> [Task to complete] Below are records. Find each line in them that holds the word "title" and copy it.

Change detection data

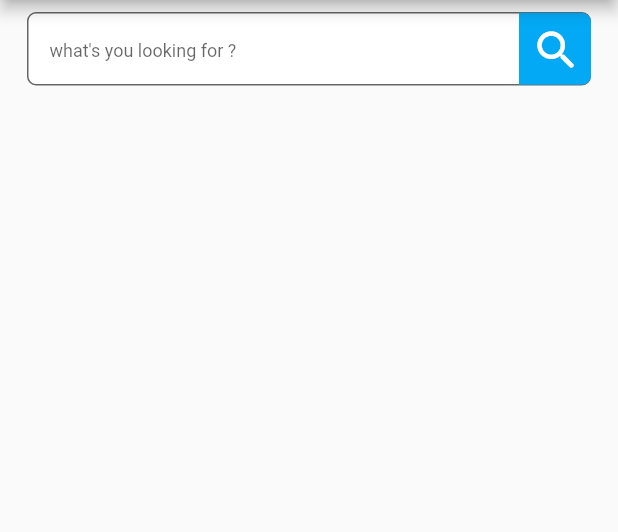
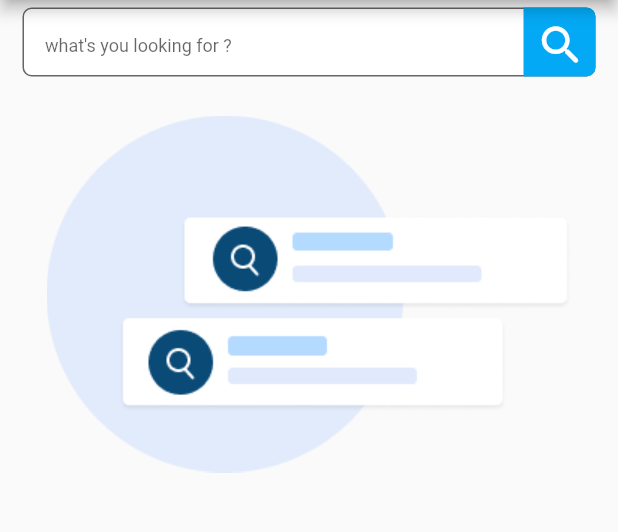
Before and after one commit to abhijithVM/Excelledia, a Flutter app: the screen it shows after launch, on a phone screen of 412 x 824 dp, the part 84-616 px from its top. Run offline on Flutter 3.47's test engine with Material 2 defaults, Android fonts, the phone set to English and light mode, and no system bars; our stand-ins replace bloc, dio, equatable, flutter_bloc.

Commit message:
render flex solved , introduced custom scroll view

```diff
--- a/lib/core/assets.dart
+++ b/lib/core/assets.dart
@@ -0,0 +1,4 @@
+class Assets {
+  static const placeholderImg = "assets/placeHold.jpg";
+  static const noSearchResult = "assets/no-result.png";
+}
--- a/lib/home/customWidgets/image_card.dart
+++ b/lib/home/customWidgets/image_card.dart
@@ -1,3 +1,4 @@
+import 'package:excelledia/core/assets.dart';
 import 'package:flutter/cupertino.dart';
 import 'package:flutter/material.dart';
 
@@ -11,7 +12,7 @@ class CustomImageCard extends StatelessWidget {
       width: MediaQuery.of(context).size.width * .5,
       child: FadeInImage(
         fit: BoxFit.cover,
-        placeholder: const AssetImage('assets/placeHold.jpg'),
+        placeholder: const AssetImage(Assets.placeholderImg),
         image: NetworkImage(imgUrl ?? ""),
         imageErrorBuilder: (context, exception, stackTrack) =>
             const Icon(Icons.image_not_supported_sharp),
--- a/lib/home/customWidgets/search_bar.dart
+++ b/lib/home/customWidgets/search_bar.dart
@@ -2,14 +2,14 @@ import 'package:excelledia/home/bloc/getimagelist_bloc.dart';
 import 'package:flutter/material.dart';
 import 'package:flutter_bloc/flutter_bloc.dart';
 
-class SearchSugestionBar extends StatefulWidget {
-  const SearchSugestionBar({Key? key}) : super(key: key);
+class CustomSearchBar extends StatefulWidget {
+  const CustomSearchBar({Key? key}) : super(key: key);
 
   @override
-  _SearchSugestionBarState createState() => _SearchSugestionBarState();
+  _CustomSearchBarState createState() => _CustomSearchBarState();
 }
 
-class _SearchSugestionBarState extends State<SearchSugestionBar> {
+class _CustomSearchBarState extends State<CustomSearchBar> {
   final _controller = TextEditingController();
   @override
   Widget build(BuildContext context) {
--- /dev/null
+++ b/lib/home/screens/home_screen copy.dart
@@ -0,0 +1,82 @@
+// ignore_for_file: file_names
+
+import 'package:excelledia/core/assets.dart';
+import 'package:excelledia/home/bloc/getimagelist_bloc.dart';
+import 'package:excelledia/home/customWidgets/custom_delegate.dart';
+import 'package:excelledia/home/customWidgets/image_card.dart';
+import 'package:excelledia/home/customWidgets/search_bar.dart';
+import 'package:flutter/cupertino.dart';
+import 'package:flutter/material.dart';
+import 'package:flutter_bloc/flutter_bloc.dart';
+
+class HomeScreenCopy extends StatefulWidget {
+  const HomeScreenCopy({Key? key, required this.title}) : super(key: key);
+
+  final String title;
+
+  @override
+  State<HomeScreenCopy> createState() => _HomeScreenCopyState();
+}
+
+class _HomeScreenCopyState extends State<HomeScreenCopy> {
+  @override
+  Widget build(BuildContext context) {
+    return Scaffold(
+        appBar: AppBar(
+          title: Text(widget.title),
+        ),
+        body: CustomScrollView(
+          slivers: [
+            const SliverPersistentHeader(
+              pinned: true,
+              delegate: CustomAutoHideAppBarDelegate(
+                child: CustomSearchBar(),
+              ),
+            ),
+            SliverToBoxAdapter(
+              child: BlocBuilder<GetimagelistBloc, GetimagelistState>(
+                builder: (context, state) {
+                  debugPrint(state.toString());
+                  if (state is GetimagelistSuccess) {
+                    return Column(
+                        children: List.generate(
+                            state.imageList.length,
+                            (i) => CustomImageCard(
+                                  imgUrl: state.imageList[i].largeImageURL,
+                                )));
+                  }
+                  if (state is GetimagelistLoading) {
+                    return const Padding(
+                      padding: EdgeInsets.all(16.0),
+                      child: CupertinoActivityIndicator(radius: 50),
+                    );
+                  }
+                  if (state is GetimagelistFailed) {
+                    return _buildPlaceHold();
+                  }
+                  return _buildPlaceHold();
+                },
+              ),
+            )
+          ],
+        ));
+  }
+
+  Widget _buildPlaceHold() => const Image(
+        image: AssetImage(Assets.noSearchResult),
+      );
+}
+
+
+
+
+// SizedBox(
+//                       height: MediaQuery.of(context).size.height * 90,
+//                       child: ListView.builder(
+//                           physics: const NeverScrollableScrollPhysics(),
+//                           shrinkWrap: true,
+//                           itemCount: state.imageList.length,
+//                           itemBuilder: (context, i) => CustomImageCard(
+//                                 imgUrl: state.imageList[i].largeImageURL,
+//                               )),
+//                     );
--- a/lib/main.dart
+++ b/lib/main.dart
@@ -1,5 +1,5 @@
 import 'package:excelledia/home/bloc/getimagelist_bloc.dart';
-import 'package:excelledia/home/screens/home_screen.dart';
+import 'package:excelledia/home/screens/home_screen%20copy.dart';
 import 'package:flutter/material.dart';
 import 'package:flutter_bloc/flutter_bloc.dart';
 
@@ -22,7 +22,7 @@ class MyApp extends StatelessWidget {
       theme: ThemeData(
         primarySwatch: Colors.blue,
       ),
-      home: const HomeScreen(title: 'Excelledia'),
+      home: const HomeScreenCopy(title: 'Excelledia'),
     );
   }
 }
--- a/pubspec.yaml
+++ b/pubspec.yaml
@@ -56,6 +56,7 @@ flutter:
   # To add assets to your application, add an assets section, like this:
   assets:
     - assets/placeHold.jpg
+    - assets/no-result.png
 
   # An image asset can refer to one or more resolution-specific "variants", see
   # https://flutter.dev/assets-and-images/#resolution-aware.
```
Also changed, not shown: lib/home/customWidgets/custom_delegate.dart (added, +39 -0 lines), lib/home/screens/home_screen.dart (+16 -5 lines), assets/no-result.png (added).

> [Reply]
+  const HomeScreenCopy({Key? key, required this.title}) : super(key: key);
+  final String title;
+          title: Text(widget.title),
-      home: const HomeScreen(title: 'Excelledia'),
+      home: const HomeScreenCopy(title: 'Excelledia'),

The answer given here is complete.